Look at leasing
Leasing is an option for those who need to quickly get a lot of equipment or if the equipment needed is expensive. In some cases, leasing can be less expensive than purchasing with a high-interest loan, the SBA notes. Among the advantages of leasing is needing less cash or credit upfront. A short-term lease allows an operator to test out the equipment. Maintenance is sometimes included at no extra cost. Lease payments for business assets are typically tax deductible.
The SBA notes leasing disadvantages: The lifetime cost is normally higher than buying, equipment replacement when the lease expires could be expensive and depreciation of leased assets typically isn’t tax deductible.
There are two general lease types: operating and capital. Each have different accounting procedures and can have a significant impact on business taxes. An operating lease works like a traditional rental. It does not get added to the balance sheet. Payments are operational expenses. There is low maintenance, risk or tax obligations. A capital lease works more like a loan, according to the SBA. The asset is owned for accounting purposes and is added to the balance sheet. Depreciation and interest expenses are claimed, and one takes on all maintenance, risk and tax obligations.
Leases sometimes have buyout options enabling the business owner to fully purchase the asset at the end of the lease. The length of a lease can vary, with shorter leases having higher monthly payments. Leaving a lease early can mean facing steep early termination penalties. The SBA advises having an attorney review a lease before signing, especially if any of the terms or conditions are unclear.
Cohen advises to be conservative in making smart financing decisions on equipment this year.
“While we have been operating for the last few years with a real uptick in business activity, it is in my opinion that sometime in the next 12 to 18 months, we will be in a more conservative business climate,” he says. “Cyclically, our economy is going to tighten, which will lead to a downturn in consumer spending. Business owners must be smart in preparing for a possible ebb and flow in the economy.”
Hiring a consultant is one of the best ways to help make sense of the market, establishing service lines and making equipment investments, Haskett points out.
“We’re reading the market on a regular basis because we are managing small- and medium- sized businesses and the day-to-day. It’s complicated enough without trying to read the tea leaves on macroeconomic things,” he adds.

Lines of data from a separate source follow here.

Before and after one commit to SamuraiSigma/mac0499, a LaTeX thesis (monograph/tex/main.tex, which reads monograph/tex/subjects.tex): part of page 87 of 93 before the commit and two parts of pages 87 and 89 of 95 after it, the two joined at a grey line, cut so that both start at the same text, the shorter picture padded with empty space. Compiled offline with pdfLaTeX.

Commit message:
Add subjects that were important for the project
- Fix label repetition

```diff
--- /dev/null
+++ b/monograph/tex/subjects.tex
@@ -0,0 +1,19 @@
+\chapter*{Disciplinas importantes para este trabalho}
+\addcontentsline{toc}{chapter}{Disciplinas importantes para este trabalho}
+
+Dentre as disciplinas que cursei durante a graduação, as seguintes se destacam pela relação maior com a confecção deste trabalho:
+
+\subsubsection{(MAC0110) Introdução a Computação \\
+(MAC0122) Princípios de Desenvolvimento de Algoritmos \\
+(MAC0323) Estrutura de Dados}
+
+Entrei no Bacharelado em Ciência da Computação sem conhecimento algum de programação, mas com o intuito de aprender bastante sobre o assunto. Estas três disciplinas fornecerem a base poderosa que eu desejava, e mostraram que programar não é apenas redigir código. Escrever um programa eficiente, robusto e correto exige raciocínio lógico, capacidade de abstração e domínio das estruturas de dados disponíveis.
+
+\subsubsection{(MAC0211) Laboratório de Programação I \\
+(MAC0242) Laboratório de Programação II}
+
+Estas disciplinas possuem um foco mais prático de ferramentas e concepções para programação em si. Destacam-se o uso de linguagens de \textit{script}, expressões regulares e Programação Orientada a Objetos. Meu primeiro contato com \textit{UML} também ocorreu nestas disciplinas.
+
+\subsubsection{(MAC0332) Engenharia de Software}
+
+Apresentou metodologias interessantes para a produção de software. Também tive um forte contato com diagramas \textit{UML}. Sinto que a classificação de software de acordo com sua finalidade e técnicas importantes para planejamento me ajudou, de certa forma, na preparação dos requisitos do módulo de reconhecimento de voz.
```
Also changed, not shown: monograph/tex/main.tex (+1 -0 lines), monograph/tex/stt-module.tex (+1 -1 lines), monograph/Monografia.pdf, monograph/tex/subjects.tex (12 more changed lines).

Haskett advises his clients to look at their equipment and determine whether it is time to replace equipment that’s wearing out while interest rates are still low.
It’s also worth considering selling off pieces of equipment that are not providing a good return on investment because it’s only being used a few times a year, which goes back to the rental consideration, Haskett says. He’s telling his clients to check pricing and wages and prepare for the possibility of changing inflation.
“Make sure they have enough recurring revenue services and not one-off services, because in a tight market, one-off services go away,” he adds. “Look at your balance sheet, look at your debt, look at equipment loans that are at higher rates or close to being paid off, so you can start to accelerate that and improve your balance sheet by reducing some of your debt service.”
Carol Brzozowski is a freelance writer with a specialty in environmental journalism based in Coral Springs, Florida. She can be reached at firstname.lastname@example.org.